City of Changes
Philly's Hall exits; San Jose's publisher replaces him
By Jill Rosen
Jill Rosen is AJR's assistant managing editor
After telling staffers that he'd be around until 2006, when the next labor contract was due, Robert J. Hall called a reverse: The 58-year-old publisher and chairman of Philadelphia Newspapers Inc., which publishes the Inquirer and Daily News, will retire at the end of the year. Joe Natoli will step in as Hall's successor, leaving his job as president and publisher of the San Jose Mercury News. Both papers are owned by Knight Ridder.
Hall says nothing in particular sparked his change of mind. "My wife, Ronna, and I kept talking, talking, talking," he says, and decided "this is a good time."
The move comes after a number of top changes at PNI, specifically at the Inquirer. First, the paper lost Editor Robert J. Rosenthal in November 2001. Walker Lundy took over but retired a year-and-a-half later. In came Amanda Bennett (see Bylines, August/September) as the Inky's editor in June; now, out goes Hall.
Bennett, one of those surprised by Hall's retirement, says he was a wonderful publisher and boss. "You could always express your mind with him, debate things, work things out and realize that he was always looking out for the good of the paper."
At the Daily News, Editor Zack Stalberg says: "I'll miss working for him, and I'll especially miss all that freedom that he permitted me. But at the same time I think it's a great move for him. He's put up with a lot of stuff and difficult times, and he's negotiated both papers through tough water."
Hall, an accountant who joined PNI in 1973, has worked for Knight Ridder for 30 years. After a five-year stint at the Detroit Free Press, where he ultimately served as publisher and chairman, Hall assumed his current job in 1990.
Natoli, 48, has a similar Knight Ridder-filled bio. Also an accountant, he joined the company in 1976 and climbed the ranks to general manager of the Miami Herald in 1993 and then president of the Miami Herald Publishing Co. the next year. In 2001, Natoli switched coasts, taking the publisher post at the Mercury News at a time of controversy: Jay T. Harris had vacated the position to protest budget cuts at the paper.
Certainly the past few years have been tough for both publishers, as the industry faced a down economy. At PNI, there's pressure from Knight Ridder to bolster its underperforming profit margin. The companywide margin is 21; PNI's is about four percentage points lower.
Hall says financial issues didn't play a part in his decision to step down.

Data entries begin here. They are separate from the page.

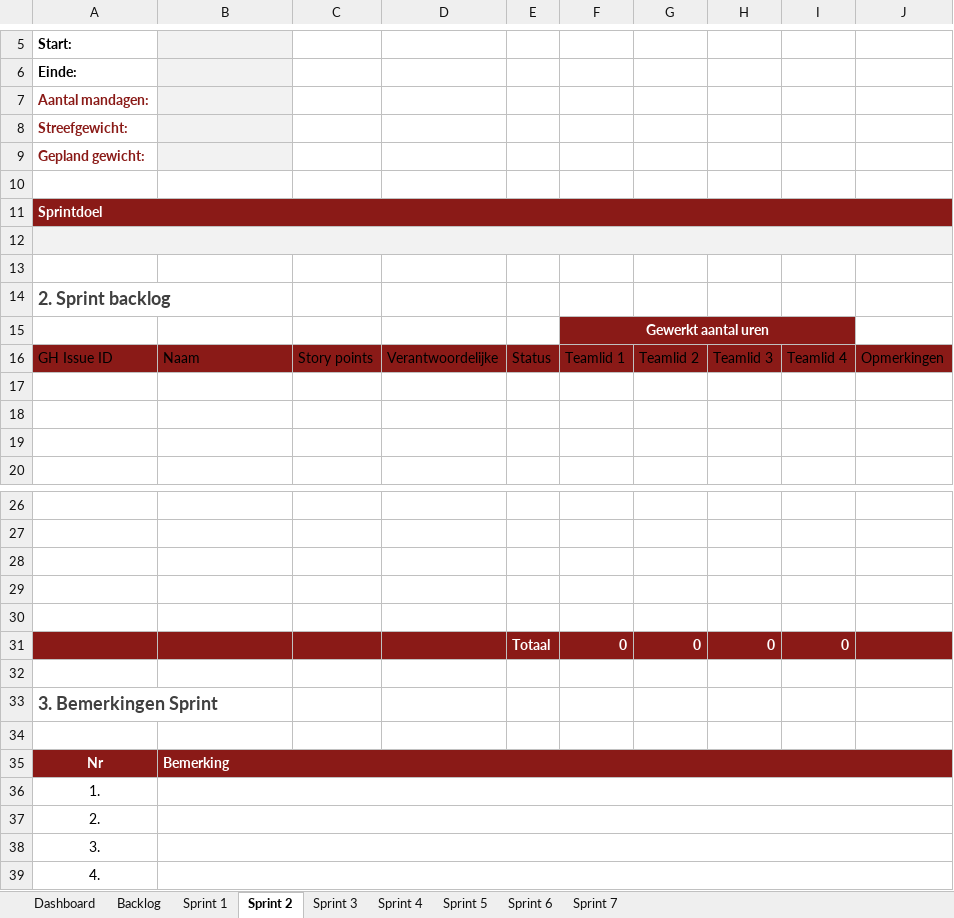
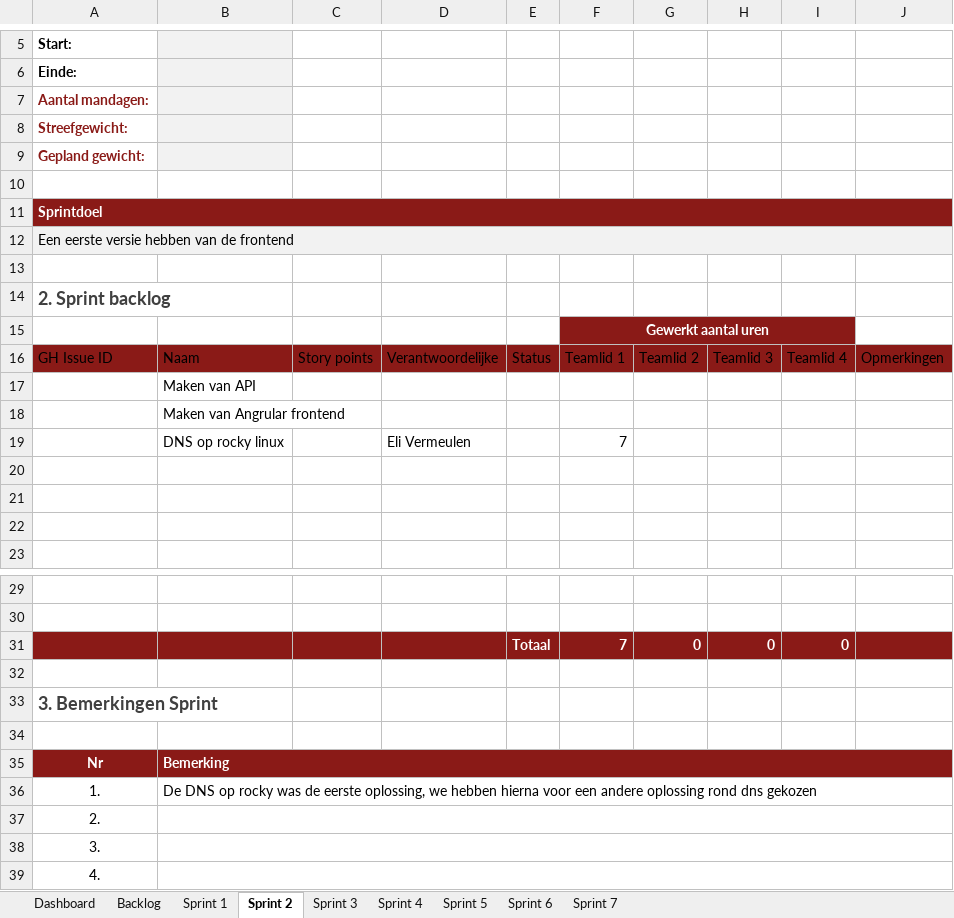
Before and after one commit to groenesteappel/securityProject, an Excel workbook: Scrum planning.xlsx, sheet Sprint 2, drawn as a sheet; only a part is shown, gaps mark what is left out; values as stored, in another font and other column widths than the file's, no borders; table styles not drawn; removed rows and columns are numbered as before the commit, all else as after; the diff names each change by its address in the sheet, - before the commit and + after, or states it on an @@ line.

```diff
--- a/Scrum planning.xlsx (sheet Sprint 2)
+++ b/Scrum planning.xlsx (sheet Sprint 2)
-A12: (empty)
+A12: Een eerste versie hebben van de frontend
+row 17:  | Maken van API
+row 18:  | Maken van Angrular frontend
+row 19:  | DNS op rocky linux |  | Eli Vermeulen |  | 7
-row 28: (empty)
-row 29: (empty)
-row 30: (empty)
-F31: 0
+F31: 7
-B36: (empty)
+B36: De DNS op rocky was de eerste oplossing, we hebben hierna voor een andere oplossing rond dns gekozen
```
Also changed, not shown: sheet Sprint 1, sheet Sprint 4, sheet Sprint 3, sheet Sprint 6, sheet Dashboard, sheet Sprint 5.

The economy's been bad, he says, for about three years. "It's almost a way of life."
In a press release, Steve Rossi, president of Knight Ridder's newspaper division, praised Natoli's ability to find "revenue where others have failed to see it," and he called Natoli's work in San Jose during the Silicon Valley's worst recession "nothing short of remarkable."
In retirement, Hall plans to teach at Drexel University, remain active in the Philadelphia area's arts organizations and play "a lot of golf." "It's a great time," he says. "I'm really excited about it."###